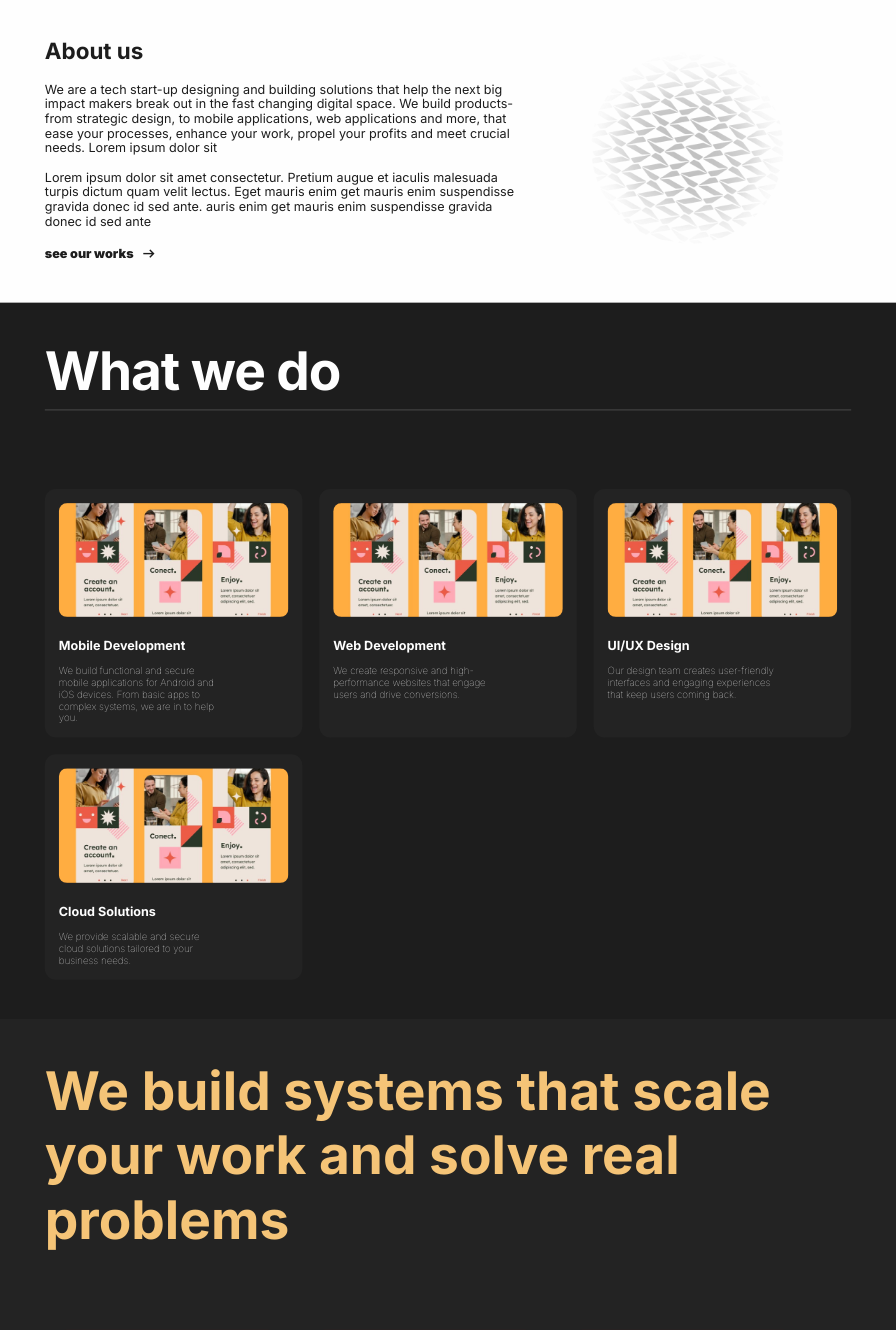
Repository: staruth0/staruth-website
Page: / (app in frontend/)
The author's editor kept a copy of each file at every save. The page is drawn from the files as they stood at one save, then again after the next save.
The browser window is 1280 px wide. The pictures show the part of the page from y = 1051 to 2951 px (the page is 7060 px tall before and 6132 px after), at 70% of full size.
Pictures or frames that could not be fetched are drawn as grey boxes. The project was rebuilt for these pictures with package versions that can differ from the ones it lists, and the page was loaded fresh each time. Also part of the build but not shown: frontend/vite.config.js, frontend/src/pages/about/components/hero_section/hero.css, frontend/src/pages/about/components/hero_section/hero.jsx, frontend/src/pages/about/components/meet_team/meet_team.css, frontend/src/pages/about/components/meet_team/profile_card/pf_card.css, frontend/src/pages/about/components/meet_team/profile_card/pf_card.jsx, frontend/src/pages/about/components/meet_team/meet_team.jsx, frontend/src/pages/about/components/slidable_section/slidable.jsx and 14 more.

Above is the page before, as saved 2024-09-23 22:10:10.

After the next save:
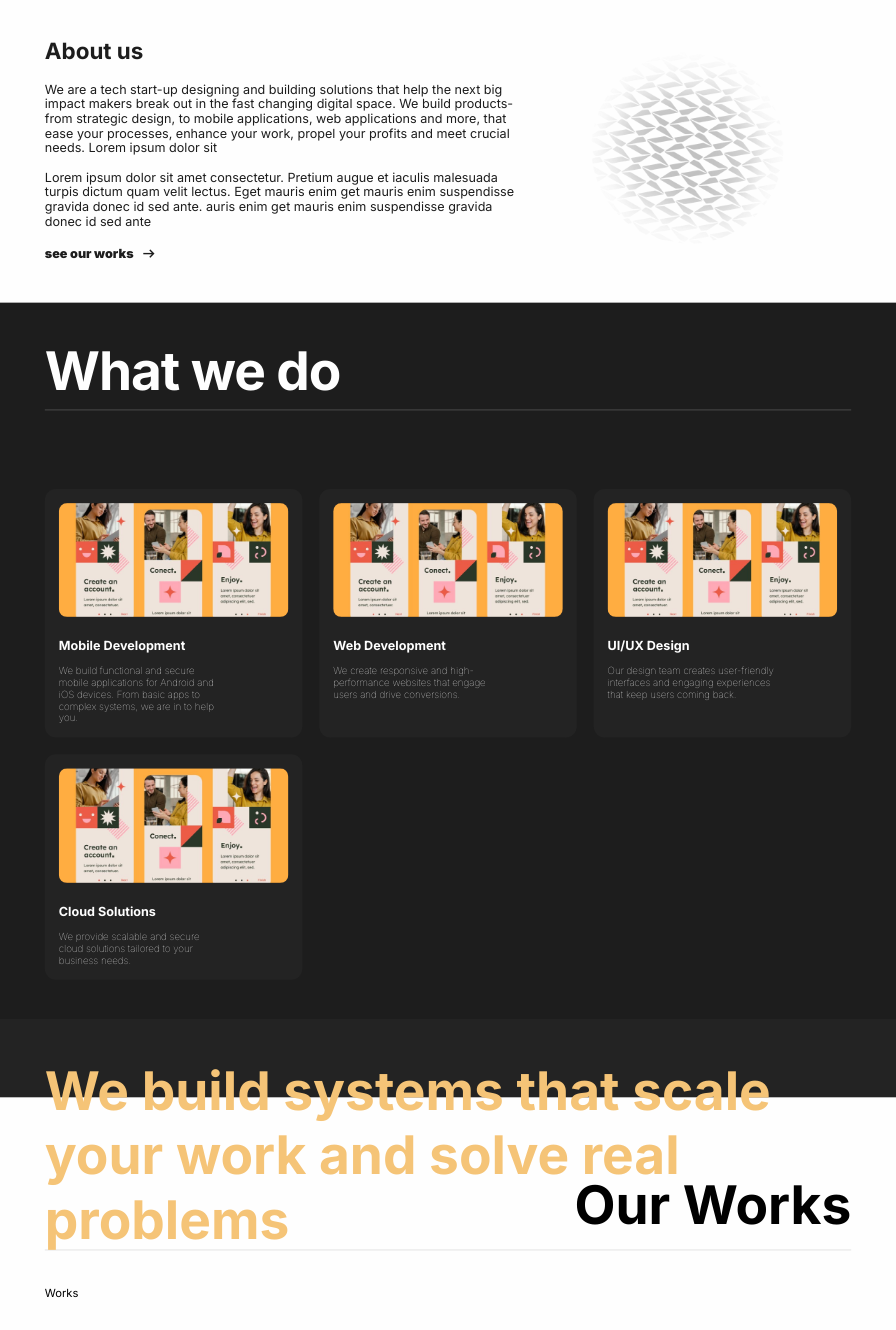
Saved 10 s later.
--- a/frontend/src/pages/about/components/slidable_section/slidable.css
+++ b/frontend/src/pages/about/components/slidable_section/slidable.css
@@ -2,7 +2,7 @@
     font-family:var(--font-family);
     margin:0;
     padding:0;
-    poisition
+    position:absolute;
 }
 .home-slidable-section{
     background: var(--on-black);

After the save that followed:
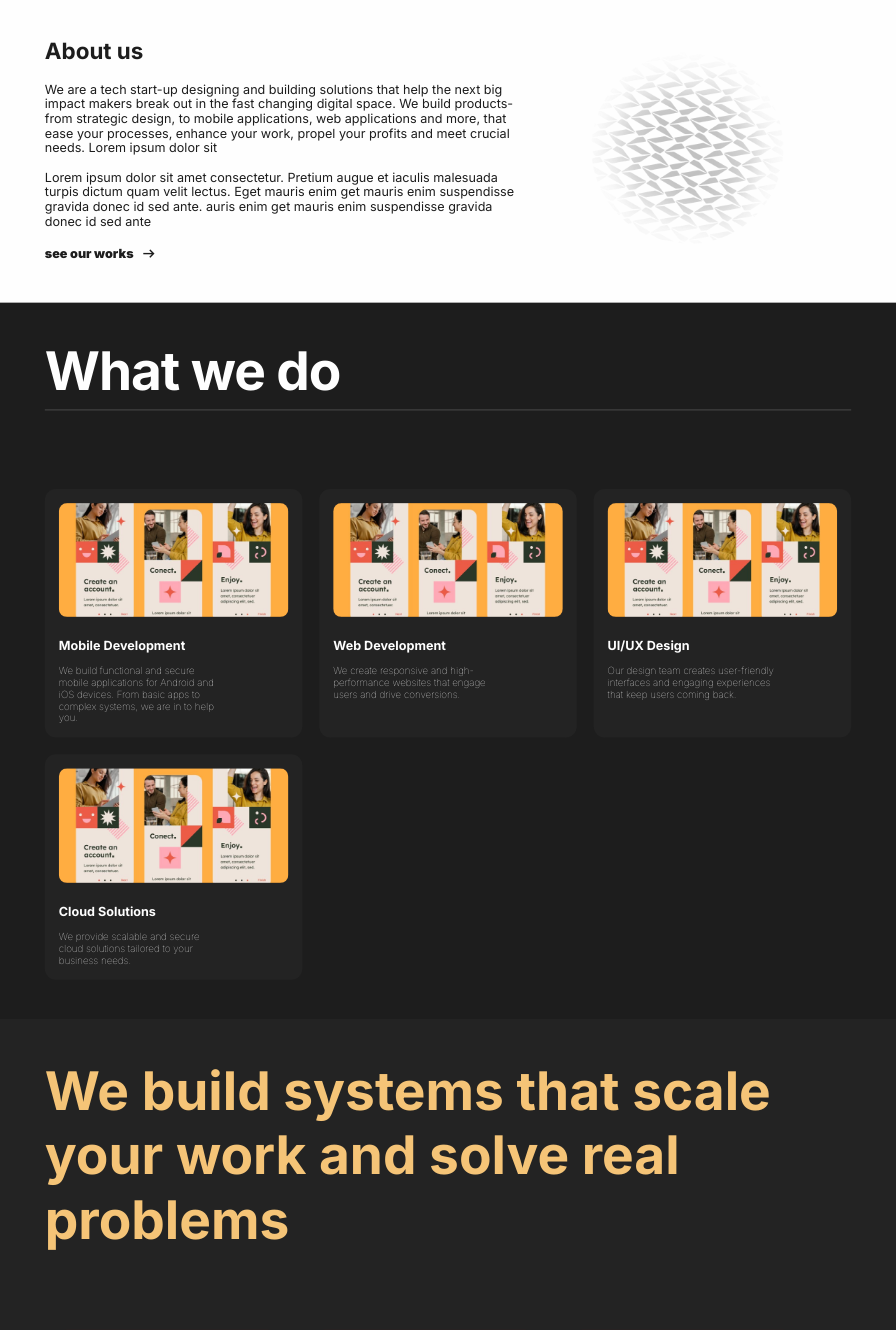
Saved 17 s later.
--- a/frontend/src/pages/about/components/slidable_section/slidable.css
+++ b/frontend/src/pages/about/components/slidable_section/slidable.css
@@ -2,7 +2,6 @@
     font-family:var(--font-family);
     margin:0;
     padding:0;
-    position:absolute;
 }
 .home-slidable-section{
     background: var(--on-black);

--- Task objective ---
Could you copy every record exactly, without the pictures?

--- Solution below ---
Repository: staruth0/staruth-website
Page: / (app in frontend/)
The author's editor kept a copy of each file at every save. The page is drawn from the files as they stood at one save, then again after the next save.
The browser window is 1280 px wide. The pictures show the part of the page from y = 1051 to 2951 px (the page is 7060 px tall before and 6132 px after), at 70% of full size.
Pictures or frames that could not be fetched are drawn as grey boxes. The project was rebuilt for these pictures with package versions that can differ from the ones it lists, and the page was loaded fresh each time. Also part of the build but not shown: frontend/vite.config.js, frontend/src/pages/about/components/hero_section/hero.css, frontend/src/pages/about/components/hero_section/hero.jsx, frontend/src/pages/about/components/meet_team/meet_team.css, frontend/src/pages/about/components/meet_team/profile_card/pf_card.css, frontend/src/pages/about/components/meet_team/profile_card/pf_card.jsx, frontend/src/pages/about/components/meet_team/meet_team.jsx, frontend/src/pages/about/components/slidable_section/slidable.jsx and 14 more.

Above is the page before, as saved 2024-09-23 22:10:10.

After the next save:
Saved 10 s later.
--- a/frontend/src/pages/about/components/slidable_section/slidable.css
+++ b/frontend/src/pages/about/components/slidable_section/slidable.css
@@ -2,7 +2,7 @@
     font-family:var(--font-family);
     margin:0;
     padding:0;
-    poisition
+    position:absolute;
 }
 .home-slidable-section{
     background: var(--on-black);

After the save that followed:
Saved 17 s later.
--- a/frontend/src/pages/about/components/slidable_section/slidable.css
+++ b/frontend/src/pages/about/components/slidable_section/slidable.css
@@ -2,7 +2,6 @@
     font-family:var(--font-family);
     margin:0;
     padding:0;
-    position:absolute;
 }
 .home-slidable-section{
     background: var(--on-black);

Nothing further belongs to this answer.